Photo credit Buckeye Beer Toldeo Ohio. All intellectual property therein or thereto belongs solely to its lawful owner or authorized user. Use believed available for educational and historical purposes.
Photo credit Buckeye Beer Toldeo, Ohio. All intellectual property therein or thereto belongs solely to its lawful owner or authorized user. Use believed available for educational and historical purposes.

Beyond his illustrious career as a brewer, he was an avid chemist and brewing student having graduated from the Wahl & Henius Institute and serving as Chairman of the Educational Committee while a member of the Master Brewers Association of America.

Photo credit Buckeye Beer Toldeo Ohio. All intellectual property therein or thereto belongs solely to its lawful owner or authorized user. Use believed available for educational and historical purposes.
Photo credit Buckeye Beer Toldeo, Ohio. All intellectual property therein or thereto belongs solely to its lawful owner or authorized user. Use believed available for educational and historical purposes.

Back to the recipe. Pretty straight forward. It reads, “Draught Beer 1912” and calls for “Malt,” “Wheat Flakes” and “Grits.” Easy enough! After fermentables it reads “60 C. 60 C. 30 N.Y. hops” in gorgeous cursive. There’s no mistaking “N.Y. hops” but “C.”? Our research has lead us to this being a California hop.

To replicate the New York hops we used the Cluster variety from Crooked Creek hop farm. For California, we used an heirloom Cluster variety hop, called Ivanhoe®. Per Hops-Meister, the family farm who grew the variety, it “is Lake County’s very own hop variety that Hops-Meister has brought it back after a 100 year sabbatical. Ivanhoe® is a California original that makes you think of grandma’s garden. Hints of tomatillo, herbs, and veggies tantalize the nose of any beer that this is included in, and brought out through delicious pairings with food. Ivanhoe® is a dual purpose hop that has been named after the chivalrous farmer who gallantly permitted cuttings to be taken from his lands and offered many words of wisdom and encouragement to these pioneering California hops farmers.”

Following Paula’s primary sources and family history, we located Paul in Philadelphia in 1912 at the Weger Brother’s Brewery. Thanks to Rich Wagner’s Philadelphia Beer we know that Weger Bros. brewed three brands of beer: Bavarian Beer, Erlanger Light, and Hohenschwangau Export Dark. This 1912 “Draught Beer” was likely Erlanger Light. It is followed with two more recipes titled “1913 Bottle” and “1913 Export.”
Often in 1912, as is done in modern breweries today, beer that was sold across the bar or on your grocer’s shelves was called something entirely different by the people who made it. Today you might know your favorite beer as the brewery brands it, for example, “Lover of Lager Double Doppel Dunkel Bier,” whereas the brewer might simply refer to it in the cellar as “Bock.”

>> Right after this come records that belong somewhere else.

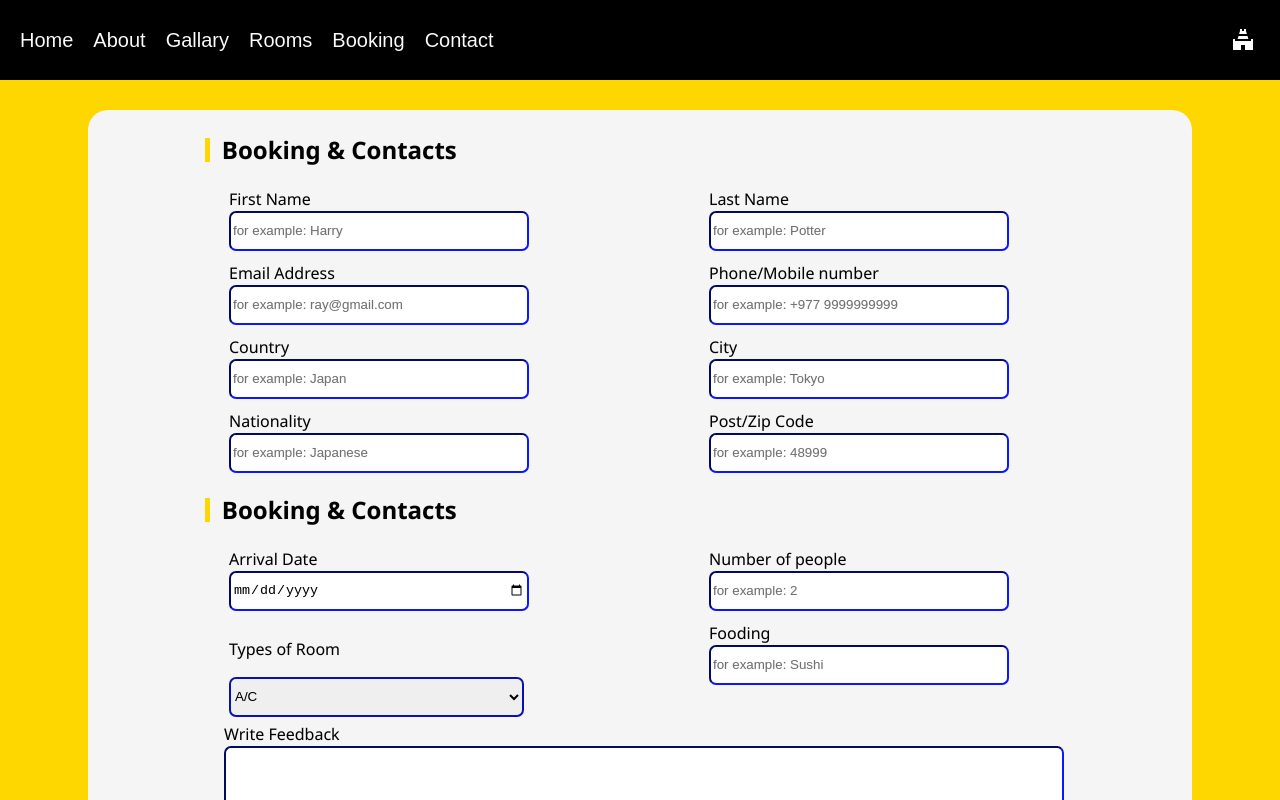
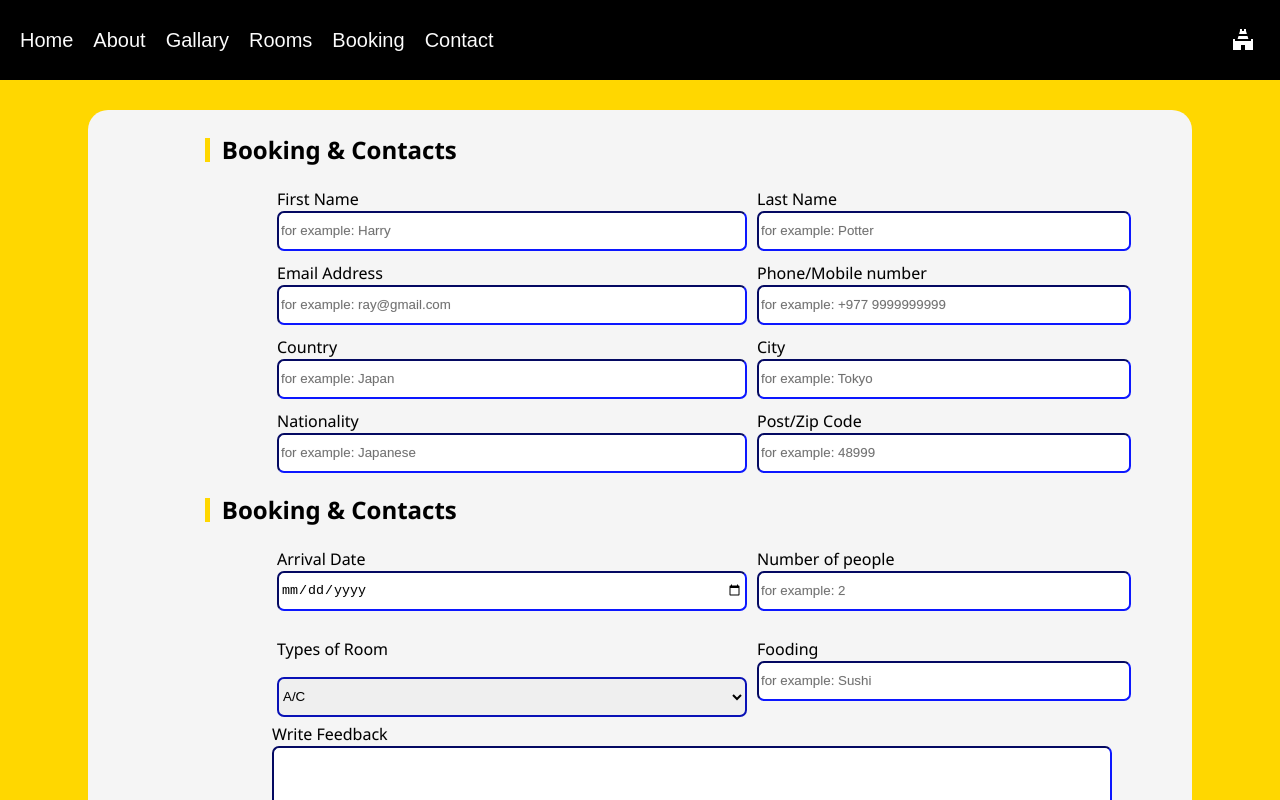
Before and after one commit to bhimray/hotelapp, a React (Create React App) app: page /booking in a window 1280 px wide. Shown: the top 800 px of the page. Built offline with nearby package versions, Linux system fonts and the light colour scheme.

Commit message:
modified:   src/Components/Booking.css

```diff
--- a/src/Components/Booking.css
+++ b/src/Components/Booking.css
@@ -25,6 +25,8 @@
     grid-template-columns: 50% 40%;
     margin-left:8em;
     font-size:1rem;
+    justify-content: center;
+    align-items: center;
 }
 
 .formH11{
@@ -32,18 +34,17 @@
     flex-direction: column;
     margin:5px;
 }
-#room{
-    height:40px;
-    width: 295px;
-    border-width:2px;
+#room {
+    height: 40px;
+    /* width: 295px; */
+    border-width: 2px;
     border-color: rgb(9, 17, 182);
     box-sizing: border-box;
     border-radius: 7px;
 }
-
 .formH11>input{
     height: 40px;
-    width:300px;
+    width: 100%;
     border-width:2px;
     border-color: rgb(9, 17, 182);
     box-sizing: border-box;
@@ -109,11 +110,11 @@
         margin-left:0em;
         font-size:1rem;
     }
-    .formH11{
-        display:flex;
-        margin:10px;
+    .formH11 {
+        display: flex;
+        margin: 10px;
+        width: 100%;
     }
-
     .description>input{
         height:150px;
         width:80vw;
@@ -121,8 +122,17 @@
 
     }
 }
+@media only screen and (min-width:600px) and (max-width:989px){
+    .formBack{
+        padding-left: 0px;
+        padding-right: 0px;
+    }
+    .container{
+        margin-left: 0em;
+    }
+}
 
-@media only screen and (min-width:700px) and (max-width:1400px){
+@media only screen and (min-width:900px) and (max-width:1400px){
     .formBack {
         background-color: gold;
         margin: 0px;
```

As for the Praize the Maize, it comes from a saying by former Pennsylvania brewer, zymurgist, and raconteur who has been writing about beer longer than us. His name is Thomas Cizauskas and he was quoted in a 1997 Zymurgy article. The phrase was revived in a lager (on a homebrew scale) in 2014 by Charlottesville brewerJames Barlow.

We are known to often utter the phrase ourselves and given that the 1912 AND 2017 recipes were 40% corn, we echoed Tom’s sentiment with our title, purposefully spelled incorrect. In Tom’s own words, as brewmaster at the Manayunk Brewing Company 20 years ago:

“People started to brew with corn for a reason, taste being the bottom line. Don’t scorn the corn. Praise the maize!”